As individuals, we all face times when we need to make payments on a large expense but don`t have the means to pay it off all at once. When it comes to tax debt, the IRS offers taxpayers the option of setting up an installment agreement to pay off their debt over time. However, many taxpayers are hesitant to do so because they are unsure of how an installment agreement will affect their credit.
So, does an installment agreement affect credit? The answer is both yes and no.
First, let`s discuss how an installment agreement can affect credit. When taxpayers set up an installment agreement with the IRS, it shows up on their credit report as a “tax lien release.” This means that the IRS has removed the lien on the taxpayer`s property, and the taxpayer is now responsible for paying off their tax debt through the installment agreement.
While the installment agreement itself doesn`t directly impact credit, there are potential negative consequences that can arise from having a tax lien release on your credit report. For example, having a tax lien release on your credit report could make it more difficult to obtain credit in the future, as it indicates to lenders that you have had trouble paying off debts in the past.
Additionally, having a tax lien release on your credit report could cause your credit score to drop. This is because the release of the lien could be seen as a negative event by credit reporting agencies. However, the impact on your credit score will depend on a variety of factors, such as the size of your debt and your overall credit history.

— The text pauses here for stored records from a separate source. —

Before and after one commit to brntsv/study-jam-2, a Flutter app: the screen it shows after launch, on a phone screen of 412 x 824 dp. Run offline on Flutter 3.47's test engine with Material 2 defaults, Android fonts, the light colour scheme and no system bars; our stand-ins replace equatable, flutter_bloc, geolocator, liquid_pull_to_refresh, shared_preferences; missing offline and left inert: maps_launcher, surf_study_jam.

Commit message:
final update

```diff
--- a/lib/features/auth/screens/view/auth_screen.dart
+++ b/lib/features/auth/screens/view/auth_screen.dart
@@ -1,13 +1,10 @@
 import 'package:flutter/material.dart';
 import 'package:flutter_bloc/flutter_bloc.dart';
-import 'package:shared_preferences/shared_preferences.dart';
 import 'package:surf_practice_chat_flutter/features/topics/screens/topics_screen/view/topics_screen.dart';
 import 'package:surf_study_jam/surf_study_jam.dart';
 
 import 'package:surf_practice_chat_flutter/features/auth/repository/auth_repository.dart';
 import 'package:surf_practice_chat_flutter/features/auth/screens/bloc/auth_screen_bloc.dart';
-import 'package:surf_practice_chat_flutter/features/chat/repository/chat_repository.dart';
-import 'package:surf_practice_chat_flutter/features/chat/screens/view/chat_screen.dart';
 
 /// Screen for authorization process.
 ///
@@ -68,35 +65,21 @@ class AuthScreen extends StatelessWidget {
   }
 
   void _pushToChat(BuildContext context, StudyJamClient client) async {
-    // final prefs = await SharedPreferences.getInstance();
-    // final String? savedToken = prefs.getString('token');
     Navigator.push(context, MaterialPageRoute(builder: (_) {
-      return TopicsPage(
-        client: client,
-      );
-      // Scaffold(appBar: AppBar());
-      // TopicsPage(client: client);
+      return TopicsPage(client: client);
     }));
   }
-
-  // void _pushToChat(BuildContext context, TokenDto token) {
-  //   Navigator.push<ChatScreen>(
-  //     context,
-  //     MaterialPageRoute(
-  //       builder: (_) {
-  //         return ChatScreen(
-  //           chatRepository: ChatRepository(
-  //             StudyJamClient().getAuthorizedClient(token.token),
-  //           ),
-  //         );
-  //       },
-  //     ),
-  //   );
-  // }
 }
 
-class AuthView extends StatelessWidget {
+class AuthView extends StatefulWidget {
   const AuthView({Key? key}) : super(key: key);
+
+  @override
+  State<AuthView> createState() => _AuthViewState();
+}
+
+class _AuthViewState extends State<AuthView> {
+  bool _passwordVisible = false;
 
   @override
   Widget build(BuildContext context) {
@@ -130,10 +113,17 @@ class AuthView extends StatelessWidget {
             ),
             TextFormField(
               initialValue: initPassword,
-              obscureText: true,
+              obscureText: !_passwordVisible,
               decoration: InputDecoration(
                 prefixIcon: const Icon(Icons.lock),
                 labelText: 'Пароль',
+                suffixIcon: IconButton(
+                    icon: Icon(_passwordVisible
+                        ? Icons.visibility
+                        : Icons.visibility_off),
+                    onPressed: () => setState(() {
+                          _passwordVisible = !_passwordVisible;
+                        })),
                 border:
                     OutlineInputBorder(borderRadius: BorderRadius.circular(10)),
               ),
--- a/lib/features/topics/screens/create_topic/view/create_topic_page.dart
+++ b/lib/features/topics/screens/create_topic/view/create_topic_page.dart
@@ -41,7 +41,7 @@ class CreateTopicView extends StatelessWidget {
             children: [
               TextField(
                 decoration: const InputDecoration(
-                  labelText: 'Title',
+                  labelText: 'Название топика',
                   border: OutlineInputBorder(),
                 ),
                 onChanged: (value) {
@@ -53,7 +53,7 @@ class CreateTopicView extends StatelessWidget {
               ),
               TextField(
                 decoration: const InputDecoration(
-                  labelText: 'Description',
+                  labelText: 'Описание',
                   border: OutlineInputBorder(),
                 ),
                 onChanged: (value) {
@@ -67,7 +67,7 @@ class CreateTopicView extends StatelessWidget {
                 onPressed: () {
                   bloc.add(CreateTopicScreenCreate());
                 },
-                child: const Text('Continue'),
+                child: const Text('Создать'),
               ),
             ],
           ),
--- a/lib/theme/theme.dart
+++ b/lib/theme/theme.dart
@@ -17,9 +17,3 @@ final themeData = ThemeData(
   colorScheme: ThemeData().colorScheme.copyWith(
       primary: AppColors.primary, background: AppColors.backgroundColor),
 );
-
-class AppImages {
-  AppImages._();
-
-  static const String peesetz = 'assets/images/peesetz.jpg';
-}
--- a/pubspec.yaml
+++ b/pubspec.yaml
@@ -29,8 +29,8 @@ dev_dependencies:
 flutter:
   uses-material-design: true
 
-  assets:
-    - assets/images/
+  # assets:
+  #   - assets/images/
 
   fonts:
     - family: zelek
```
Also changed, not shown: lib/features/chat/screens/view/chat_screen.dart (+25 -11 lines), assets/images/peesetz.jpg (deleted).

Now, let`s discuss how an installment agreement can actually benefit credit. While having a tax lien release on your credit report may seem like a negative, it`s important to remember that the alternative – unpaid tax debt – is much worse. Unpaid tax debt can lead to wage garnishment, bank levies, and other collection actions that can severely damage your credit score.

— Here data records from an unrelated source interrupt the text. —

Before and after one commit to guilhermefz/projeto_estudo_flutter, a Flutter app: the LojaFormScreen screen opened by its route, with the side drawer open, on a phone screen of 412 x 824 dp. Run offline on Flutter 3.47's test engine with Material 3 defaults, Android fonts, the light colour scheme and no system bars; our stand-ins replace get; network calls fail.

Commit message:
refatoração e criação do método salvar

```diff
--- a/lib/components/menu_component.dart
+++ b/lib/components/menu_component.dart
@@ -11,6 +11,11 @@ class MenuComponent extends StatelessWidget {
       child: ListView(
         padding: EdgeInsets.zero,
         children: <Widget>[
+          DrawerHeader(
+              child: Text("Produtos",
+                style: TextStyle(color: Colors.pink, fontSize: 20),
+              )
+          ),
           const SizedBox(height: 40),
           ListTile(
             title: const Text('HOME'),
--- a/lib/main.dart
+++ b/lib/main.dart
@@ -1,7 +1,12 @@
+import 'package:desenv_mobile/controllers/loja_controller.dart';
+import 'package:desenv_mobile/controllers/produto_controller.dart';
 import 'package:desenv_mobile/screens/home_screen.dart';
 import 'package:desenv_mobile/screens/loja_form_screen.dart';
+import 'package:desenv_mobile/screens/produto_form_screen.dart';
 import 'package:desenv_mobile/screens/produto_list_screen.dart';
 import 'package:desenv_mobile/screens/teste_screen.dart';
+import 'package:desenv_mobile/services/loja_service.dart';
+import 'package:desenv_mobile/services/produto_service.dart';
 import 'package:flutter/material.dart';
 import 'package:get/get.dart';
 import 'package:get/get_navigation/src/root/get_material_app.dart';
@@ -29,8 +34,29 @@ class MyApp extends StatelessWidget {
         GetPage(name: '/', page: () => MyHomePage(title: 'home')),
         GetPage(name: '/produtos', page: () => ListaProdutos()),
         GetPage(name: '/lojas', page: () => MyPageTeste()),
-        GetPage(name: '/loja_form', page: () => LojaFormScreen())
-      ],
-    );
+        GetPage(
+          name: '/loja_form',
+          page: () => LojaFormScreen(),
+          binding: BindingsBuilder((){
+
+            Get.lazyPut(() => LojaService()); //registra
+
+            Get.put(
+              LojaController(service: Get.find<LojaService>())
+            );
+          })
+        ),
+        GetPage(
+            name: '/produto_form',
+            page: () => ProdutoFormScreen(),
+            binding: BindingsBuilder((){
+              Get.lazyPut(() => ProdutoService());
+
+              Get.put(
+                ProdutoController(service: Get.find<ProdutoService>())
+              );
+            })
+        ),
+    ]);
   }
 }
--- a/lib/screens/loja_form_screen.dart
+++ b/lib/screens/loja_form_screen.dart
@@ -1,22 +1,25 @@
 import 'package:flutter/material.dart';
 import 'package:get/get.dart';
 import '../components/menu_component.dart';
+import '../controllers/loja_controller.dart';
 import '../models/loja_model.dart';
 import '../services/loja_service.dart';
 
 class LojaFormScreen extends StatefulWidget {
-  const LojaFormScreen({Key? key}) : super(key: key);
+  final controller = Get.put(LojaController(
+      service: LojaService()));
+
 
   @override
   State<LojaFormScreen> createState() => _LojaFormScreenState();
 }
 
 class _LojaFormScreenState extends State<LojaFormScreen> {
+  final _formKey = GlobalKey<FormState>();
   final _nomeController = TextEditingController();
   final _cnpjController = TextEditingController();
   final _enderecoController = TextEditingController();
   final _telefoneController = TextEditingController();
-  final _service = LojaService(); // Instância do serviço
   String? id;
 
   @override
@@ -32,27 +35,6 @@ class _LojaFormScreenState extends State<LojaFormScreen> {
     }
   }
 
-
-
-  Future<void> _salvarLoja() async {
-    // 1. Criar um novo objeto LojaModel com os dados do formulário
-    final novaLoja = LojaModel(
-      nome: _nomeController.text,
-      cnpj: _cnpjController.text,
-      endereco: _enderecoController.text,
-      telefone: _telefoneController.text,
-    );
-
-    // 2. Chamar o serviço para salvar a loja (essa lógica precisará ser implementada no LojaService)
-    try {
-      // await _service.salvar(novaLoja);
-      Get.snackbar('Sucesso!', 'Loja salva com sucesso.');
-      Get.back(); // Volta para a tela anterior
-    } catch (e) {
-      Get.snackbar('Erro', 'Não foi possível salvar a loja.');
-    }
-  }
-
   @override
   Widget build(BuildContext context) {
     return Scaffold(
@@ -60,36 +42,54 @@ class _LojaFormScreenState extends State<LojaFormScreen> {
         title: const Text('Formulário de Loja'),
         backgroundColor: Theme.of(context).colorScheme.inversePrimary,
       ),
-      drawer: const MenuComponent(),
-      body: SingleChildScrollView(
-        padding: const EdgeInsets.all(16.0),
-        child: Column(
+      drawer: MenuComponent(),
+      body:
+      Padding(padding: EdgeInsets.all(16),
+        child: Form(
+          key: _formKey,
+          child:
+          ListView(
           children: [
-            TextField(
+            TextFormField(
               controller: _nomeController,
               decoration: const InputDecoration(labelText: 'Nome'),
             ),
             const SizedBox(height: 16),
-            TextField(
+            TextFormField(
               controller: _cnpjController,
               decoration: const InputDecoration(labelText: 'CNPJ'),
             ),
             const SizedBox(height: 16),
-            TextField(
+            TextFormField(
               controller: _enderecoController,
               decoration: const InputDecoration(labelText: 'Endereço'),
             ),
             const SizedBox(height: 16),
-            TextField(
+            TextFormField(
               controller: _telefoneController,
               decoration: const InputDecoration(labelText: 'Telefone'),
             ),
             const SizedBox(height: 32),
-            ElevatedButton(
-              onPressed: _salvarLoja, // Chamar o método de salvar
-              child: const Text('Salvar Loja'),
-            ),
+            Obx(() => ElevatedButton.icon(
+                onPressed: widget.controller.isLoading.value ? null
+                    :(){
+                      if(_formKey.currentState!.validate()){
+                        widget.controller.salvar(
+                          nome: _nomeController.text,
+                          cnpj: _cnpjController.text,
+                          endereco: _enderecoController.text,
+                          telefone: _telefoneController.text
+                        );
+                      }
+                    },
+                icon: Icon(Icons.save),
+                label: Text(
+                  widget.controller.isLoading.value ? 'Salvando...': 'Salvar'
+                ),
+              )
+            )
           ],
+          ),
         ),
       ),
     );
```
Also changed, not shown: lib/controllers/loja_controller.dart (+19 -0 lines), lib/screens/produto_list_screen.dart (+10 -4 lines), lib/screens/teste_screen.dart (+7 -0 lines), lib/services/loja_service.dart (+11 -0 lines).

By setting up an installment agreement and making payments on time, you are showing lenders that you are taking responsibility for your debt and working to pay it off. This can actually improve your credit score over time, as it demonstrates that you are a responsible borrower.
In conclusion, while setting up an installment agreement with the IRS can have negative consequences on your credit report in the short term, it`s important to remember that the alternative – unpaid tax debt – is much worse. By making payments on time and working to pay off your debt, you can actually improve your credit score in the long term. So, if you`re struggling with tax debt, don`t be afraid to explore the option of setting up an installment agreement with the IRS.